STEVENSON: In 2017, we are seeing the further influence of the large marketplaces in brokering sales – in fact, new data suggests the marketplaces will account for 40% of online retail by 2020. This means that merchants should have a strategy for leveraging marketplaces while, just as important, developing their own brands and unique value adds.

Mobile traffic has now over-taken desktop, meaning that many e-commerce projects will now have a mobile-first strategy. Regardless of sector or size of retailer, most consumers want flexibility across multiple channels to search, view, and procure goods. Retailers who can offer a seamless online and in-store experience, and joined-up marketing campaigns have won larger growth than online pure-players in recent years.    

Cross-border trading is continuing apace, at around 25% growth per year. To achieve this, however, your site will need to be translated into different languages and, in most cases, set up to work with other currencies. Many modern shop systems provide support for this internationalization process, and it is worth considering at the start of all retail projects, no matter how modest. 

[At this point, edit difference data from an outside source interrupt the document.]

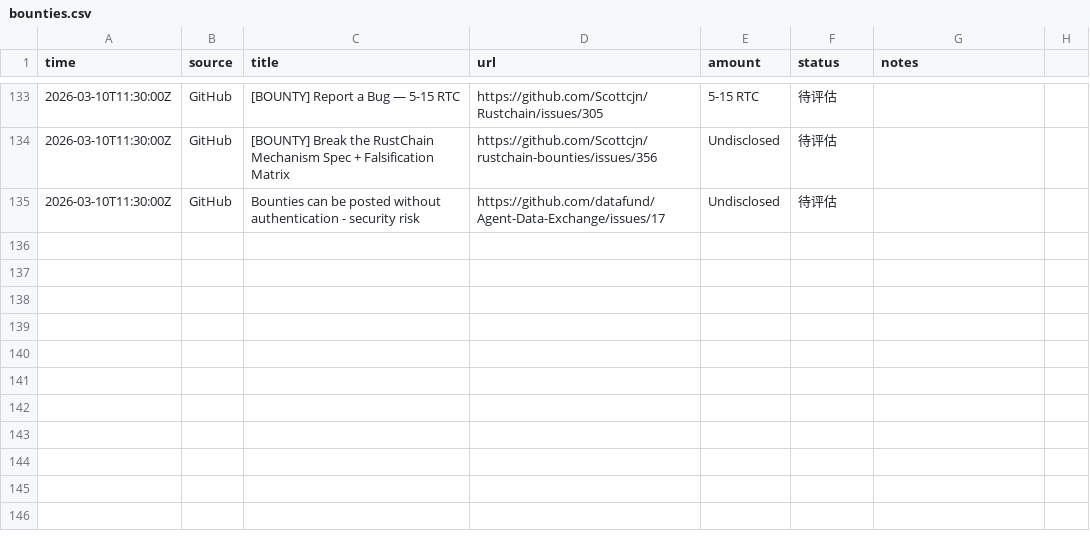
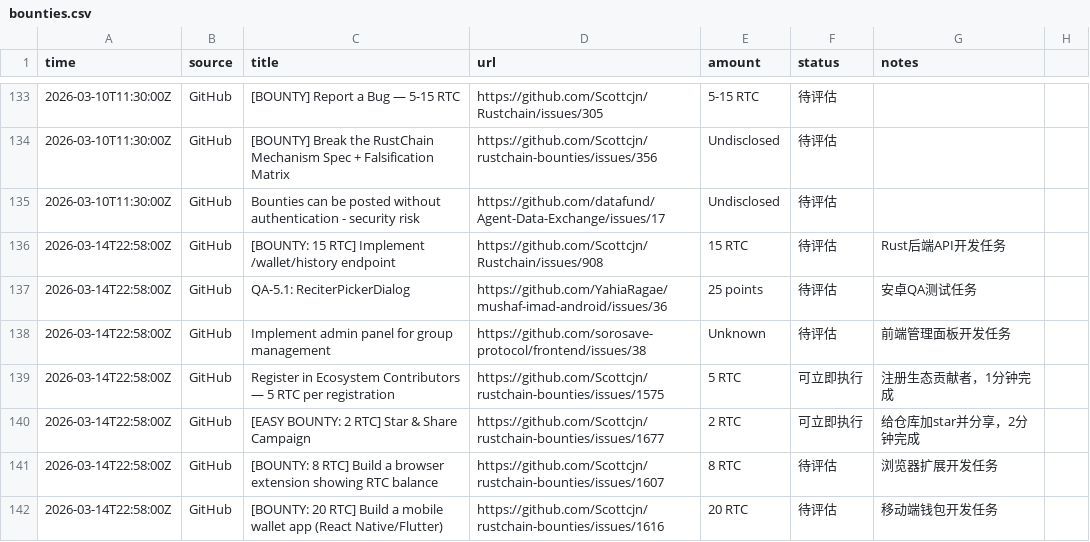
Before and after one commit to sungdark/bounty-tracker, a CSV file: bounties.csv, drawn as a sheet; only a part is shown, gaps mark what is left out.

```diff
--- a/bounties.csv
+++ b/bounties.csv
@@ -135 +135,8 @@ time,source,title,url,amount,status,notes
 2026-03-10T11:30:00Z,GitHub,Bounties can be posted without authentication - security risk,https://github.com/datafund/Agent-Data-Exchange/issues/17,Undisclosed,待评估,
+2026-03-14T22:58:00Z,GitHub,"[BOUNTY: 15 RTC] Implement /wallet/history endpoint",https://github.com/Scottcjn/Rustchain/issues/908,15 RTC,待评估,Rust后端API开发任务
+2026-03-14T22:58:00Z,GitHub,"QA-5.1: ReciterPickerDialog",https://github.com/YahiaRagae/mushaf-imad-android/issues/36,25 points,待评估,安卓QA测试任务
+2026-03-14T22:58:00Z,GitHub,"Implement admin panel for group management",https://github.com/sorosave-protocol/frontend/issues/38,Unknown,待评估,前端管理面板开发任务
+2026-03-14T22:58:00Z,GitHub,"Register in Ecosystem Contributors — 5 RTC per registration",https://github.com/Scottcjn/rustchain-bounties/issues/1575,5 RTC,可立即执行,注册生态贡献者，1分钟完成
+2026-03-14T22:58:00Z,GitHub,"[EASY BOUNTY: 2 RTC] Star & Share Campaign",https://github.com/Scottcjn/rustchain-bounties/issues/1677,2 RTC,可立即执行,给仓库加star并分享，2分钟完成
+2026-03-14T22:58:00Z,GitHub,"[BOUNTY: 8 RTC] Build a browser extension showing RTC balance",https://github.com/Scottcjn/rustchain-bounties/issues/1607,8 RTC,待评估,浏览器扩展开发任务
+2026-03-14T22:58:00Z,GitHub,"[BOUNTY: 20 RTC] Build a mobile wallet app (React Native/Flutter)",https://github.com/Scottcjn/rustchain-bounties/issues/1616,20 RTC,待评估,移动端钱包开发任务
```
Also changed, not shown: 4 other files.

Another important area is the use of story-telling and social selling to provide a compelling reason to buy. Mono brands and niche retailers are also incentivizing shoppers to buy direct in order to reverse commoditization. Engaging content and a celebration for their industry is often a good return on investment. For example, around 75% of UK retailers report that they intend to increase the work they do on social platforms.   

Richard Stevenson is Head of Corporate Communications for cloud-driven online shop software provider ePages.com. He has worked in the web hosting, domain name, and Software-as-a-Service industries for over 14 years, many of which working with SMEs and web pros all over the world to drive awareness and adoption of new web technologies.

Please note: The opinions expressed in Industry Insights published by dotmagazine are the author’s own and do not reflect the view of the publisher, eco – Association of the Internet Industry.